Time required for the second consultation, min 20 (20-55)
Feedback time, such as that for the writing of a reply and reporting of adverse drug reactions, min 20 (10-30)

aValues are medians (range) unless stated otherwise.

bThe first home visit time was analysed for 15 patients.

c The second home visit time was analysed for 11 patients.

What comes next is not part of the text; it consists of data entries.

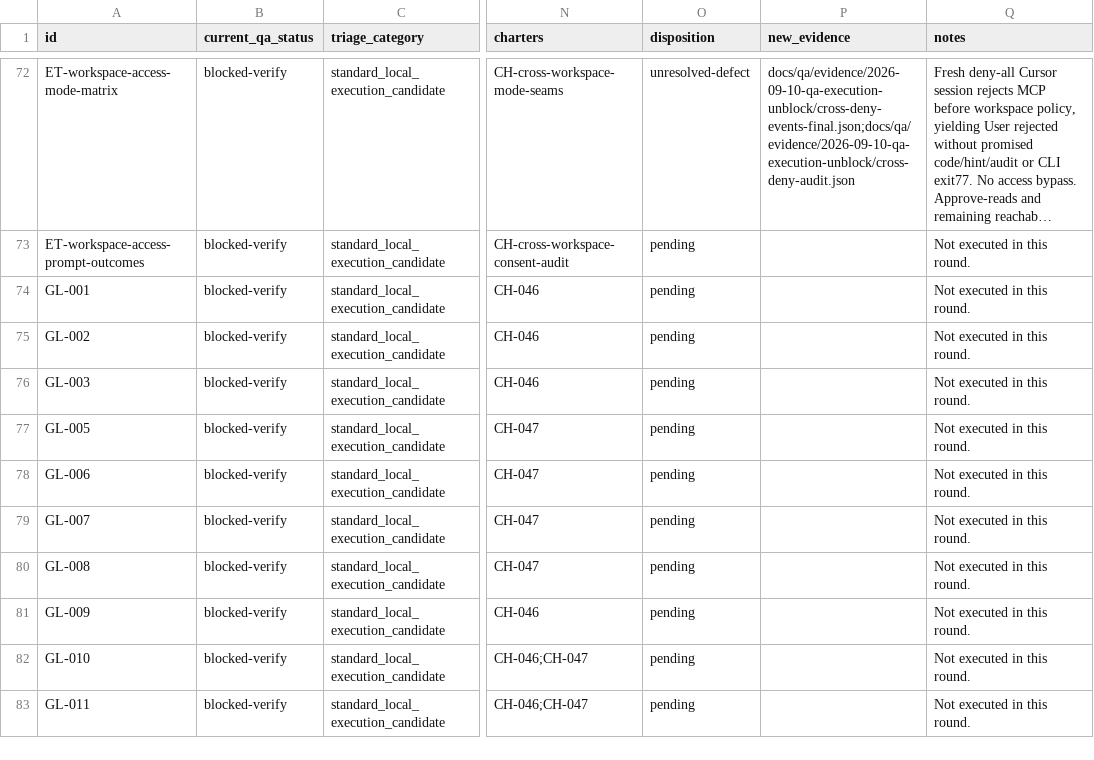
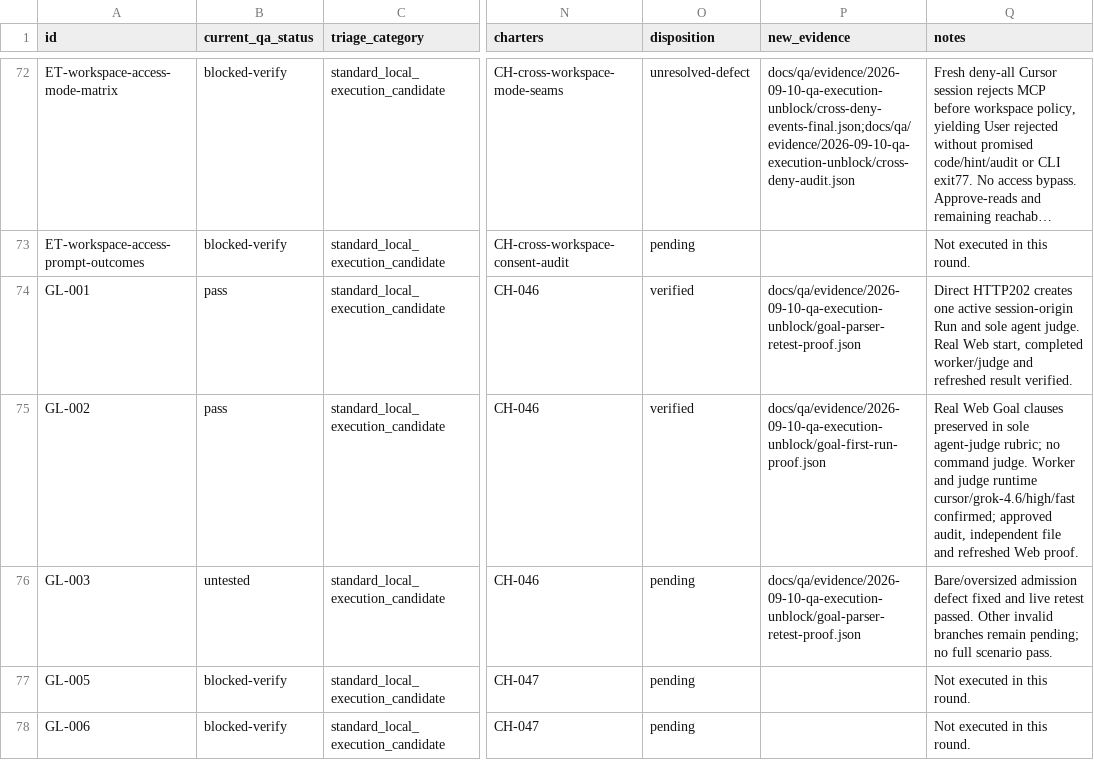
Before and after one commit to compozy/compozy, a CSV file: docs/qa/reports/2026-09-10-qa-execution-unblock/inventory.csv, drawn as a sheet; only a part is shown, gaps mark what is left out; the shorter side is filled out with more unchanged rows; long unchanged cells end in …; the diff names each change by its address in the sheet, - before the commit and + after, or states it on an @@ line.

Commit message:
fix: preserve structured Goal validation failures

```diff
--- a/docs/qa/reports/2026-09-10-qa-execution-unblock/inventory.csv
+++ b/docs/qa/reports/2026-09-10-qa-execution-unblock/inventory.csv
-B74:B75 (current_qa_status): blocked-verify
+B74:B75 (current_qa_status): pass
-O74:O75 (disposition): pending
+O74:O75 (disposition): verified
-P74 (new_evidence): (empty)
+P74 (new_evidence): docs/qa/evidence/2026-09-10-qa-execution-unblock/goal-parser-retest-proof.json
-Q74 (notes): Not executed in this round.
+Q74 (notes): Direct HTTP202 creates one active session-origin Run and sole agent judge. Real Web start, completed worker/judge and refreshed result verified.
-P75 (new_evidence): (empty)
+P75 (new_evidence): docs/qa/evidence/2026-09-10-qa-execution-unblock/goal-first-run-proof.json
-Q75 (notes): Not executed in this round.
+Q75 (notes): Real Web Goal clauses preserved in sole agent-judge rubric; no command judge. Worker and judge runtime cursor/grok-4.6/high/fast confirmed; approved audit, independent file and refreshed Web proof.
-B76 (current_qa_status): blocked-verify
+B76 (current_qa_status): untested
-P76 (new_evidence): (empty)
+P76 (new_evidence): docs/qa/evidence/2026-09-10-qa-execution-unblock/goal-parser-retest-proof.json
-Q76 (notes): Not executed in this round.
+Q76 (notes): Bare/oversized admission defect fixed and live retest passed. Other invalid branches remain pending; no full scenario pass.
```
Also changed, not shown: 8 other files.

Examination of polypharmacy revealed that the median numbers of daily medications used by the patients were 8 (range: 3-17) at discharge, 12 (range: 6-20) at the first visit, and 11 (range: 6-20) at the second visit. Regarding these drugs, the median numbers of drugs prescribed from JBUH were 7 (range: 3-17) at discharge, 8 (range: 3-17) at the first visit, and 7 (range: 3-13) at the second visit. However, the total number of drugs increased post-discharge due to prescription drugs from other medical institutions, OTCs, and functional foods. The median modified MRCI score was 29 (range: 11-43) at discharge, 38 (range: 19-76) at the first visit, and 30 (range: 19-76) at the second visit (Table 3). The median MMAS-6 points at the time of the first visit was 6 (range: 4-6). Examination of the responses for each item revealed high scores for most of the items related to medication motivation and knowledge. However, the percentage of respondents who answered ‘I know the long-term benefits of taking the medicine as told by my doctor or pharmacist’ was relatively low (60%, 9 patients) compared to those for other items (Table 4).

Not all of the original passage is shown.